“The hardware witness removes the need for powering and remote data center infrastructure administration, which is especially useful in high-latency, low-bandwidth locations,” she said.
These VxRail modular hardened nodes target industries including retail, military, navy and manufacturing, and will be available globally by the end of 2022, Dell said.
Dell also talked about its dedicated AI and machine learning platform, using VxRail as the core infrastructure.
The Dell Validated Designs for AI Platform – the Machine Learning Platform – uses machine learning models to help customers develop AI-powered applications, according to Dell.
Now available globally, it integrates VxRail with Nvidia GPUs, Dell PowerScale storage and PowerSwitch networking, while the software layer includes Nvidia’s H20.ai platform and AI Enterprise Suite.
“It’s kind of like AI doing AI,” Champion said. “And this integrated solution includes H20 Ai, which is unmanned AI for automating machine learning, as well as Nvidia AI Enterprise Suite for developing and deploying cloud-native AI, delivered on VMware vSphere with Tanzu on a Dell infrastructure stack validated and optimized by engineers.
Dell has also expanded its Apex portfolio of IT infrastructure-as-a-service solutions, specifically its Apex cloud services with VMware Cloud, which now has the option to add Dell-managed VMware Tanzu Kubernetes Grid (TKG) services, which allows them to provision and operate Kubernetes clusters through the vSphere UI and run containerized workloads as well as in virtual machines.
“Companies will be able to accelerate their development efforts by building, testing and running cloud-native applications alongside traditional applications on the same platform,” said Chad Dunn, vice president of product management at Dell Apex.
“Often we see customers balancing the infrastructure needs of more modern development of container technologies, versus more traditional development of VM-based workloads.
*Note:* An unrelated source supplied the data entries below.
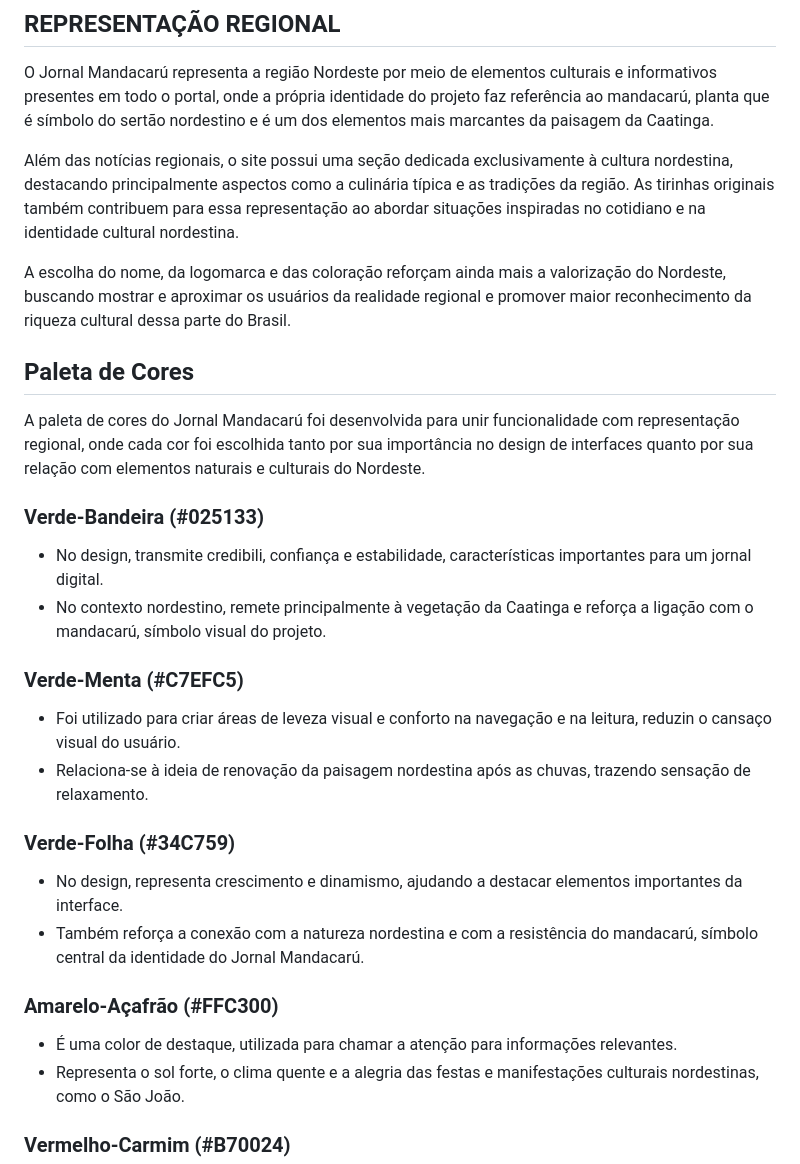
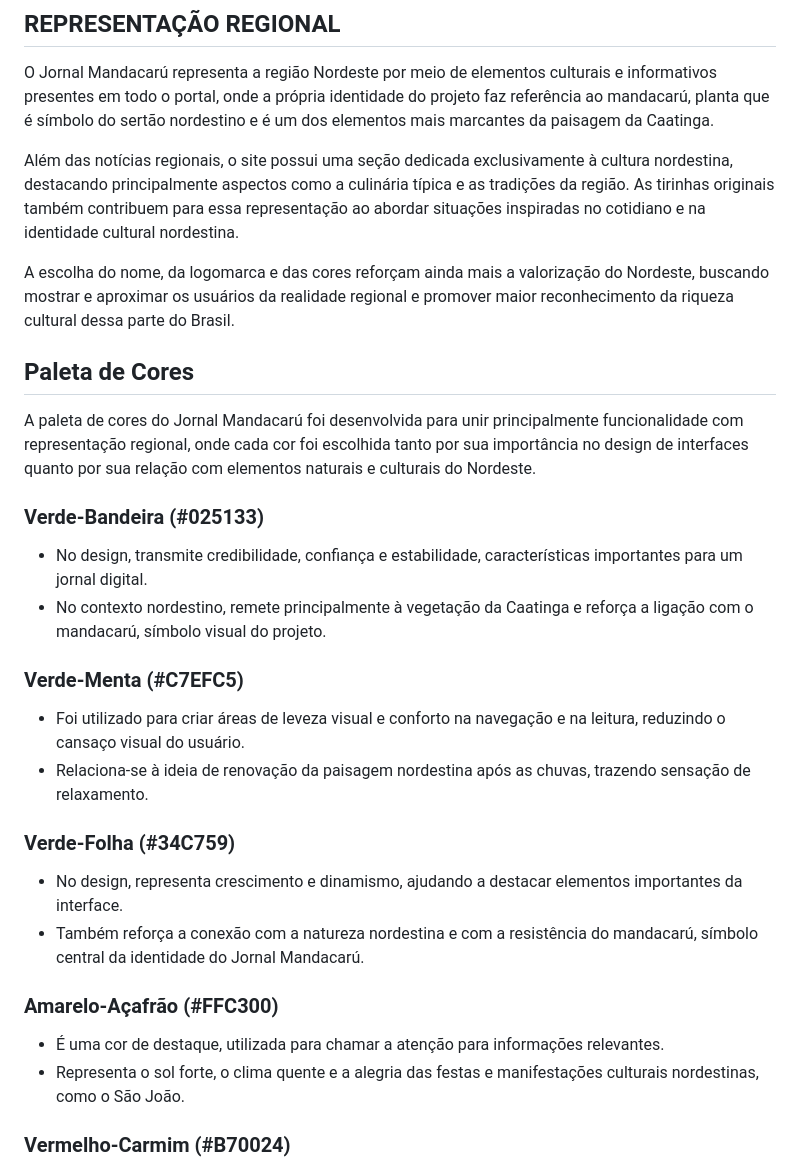
Before and after one commit to Jocamcunha/jornal-mandacaru, a Markdown page: README.md, the part around the change. Rendered like a GitHub page.

```diff
--- a/README.md
+++ b/README.md
@@ -15,23 +15,22 @@ Projeto desenvolvido para a disciplina de Programação Web III da ETEC de Tabo
 
   O Jornal Mandacarú representa a região Nordeste por meio de elementos culturais e informativos presentes em todo o portal, onde a própria identidade do projeto faz referência ao mandacarú, planta que é símbolo do sertão nordestino e é um dos elementos mais marcantes da paisagem da Caatinga.
 
-  Além das notícias regionais, o site possui uma seção dedicada exclusivamente à cultura nordestina, destacando principalmente aspectos como a culinária típica e as tradições da região. As tirinhas originais também contribuem para essa representação ao abordar situações inspiradas no cotidiano e na identidade cultural nordestina.
+Além das notícias regionais, o site possui uma seção dedicada exclusivamente à cultura nordestina, destacando principalmente aspectos como a culinária típica e as tradições da região. As tirinhas originais também contribuem para essa representação ao abordar situações inspiradas no cotidiano e na identidade cultural nordestina.
 
-  A escolha do nome, da logomarca e das coloração reforçam ainda mais a valorização do Nordeste, buscando mostrar e aproximar os usuários da realidade regional e promover maior reconhecimento da riqueza cultural dessa parte do Brasil.
-
+A escolha do nome, da logomarca e das cores reforçam ainda mais a valorização do Nordeste, buscando mostrar e aproximar os usuários da realidade regional e promover maior reconhecimento da riqueza cultural dessa parte do Brasil.
 
 ## Paleta de Cores
 
-  A paleta de cores do Jornal Mandacarú foi desenvolvida para unir funcionalidade com representação regional, onde cada cor foi escolhida tanto por sua importância no design de interfaces quanto por sua relação com elementos naturais e culturais do Nordeste.
+  A paleta de cores do Jornal Mandacarú foi desenvolvida para unir principalmente funcionalidade com representação regional, onde cada cor foi escolhida tanto por sua importância no design de interfaces quanto por sua relação com elementos naturais e culturais do Nordeste.
 
 ### Verde-Bandeira (#025133)
 
-- No design, transmite credibili, confiança e estabilidade, características importantes para um jornal digital.
+- No design, transmite credibilidade, confiança e estabilidade, características importantes para um jornal digital.
 - No contexto nordestino, remete principalmente à vegetação da Caatinga e reforça a ligação com o mandacarú, símbolo visual do projeto.
 
 ### Verde-Menta (#C7EFC5)
 
-- Foi utilizado para criar áreas de leveza visual e conforto na navegação e na leitura, reduzin o cansaço visual do usuário.
+- Foi utilizado para criar áreas de leveza visual e conforto na navegação e na leitura, reduzindo o cansaço visual do usuário.
 - Relaciona-se à ideia de renovação da paisagem nordestina após as chuvas, trazendo sensação de relaxamento.
 
 ### Verde-Folha (#34C759)
@@ -41,7 +40,7 @@ Projeto desenvolvido para a disciplina de Programação Web III da ETEC de Tabo
 
 ### Amarelo-Açafrão (#FFC300)
 
-- É uma color de destaque, utilizada para chamar a atenção para informações relevantes.
+- É uma cor de destaque, utilizada para chamar a atenção para informações relevantes.
 - Representa o sol forte, o clima quente e a alegria das festas e manifestações culturais nordestinas, como o São João.
 
 ### Vermelho-Carmim (#B70024)
```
And managing that balance between those two can sometimes be tricky.”
This option is available now in the US, UK, France, Germany, Australia and New Zealand with additional worldwide availability to come.
Apex Private Cloud and Apex Hybrid Cloud also now have compute-only options that allow customers to independently scale compute and storage resources, Dunn said. These can be connected to Dell’s Apex data storage services instead.
“We’re seeing customers who want a mix of the hyperconverged flavor using vSAN as the underlying storage, but for certain workloads they want to be able to take advantage of external storage, whether it’s traditional arrays, PowerStore, PowerMax , or very specifically, in our case, Apex Data Storage Services,” Dunn said.
It will be available in the US, UK, France, and Germany from September, with more territories to follow. ®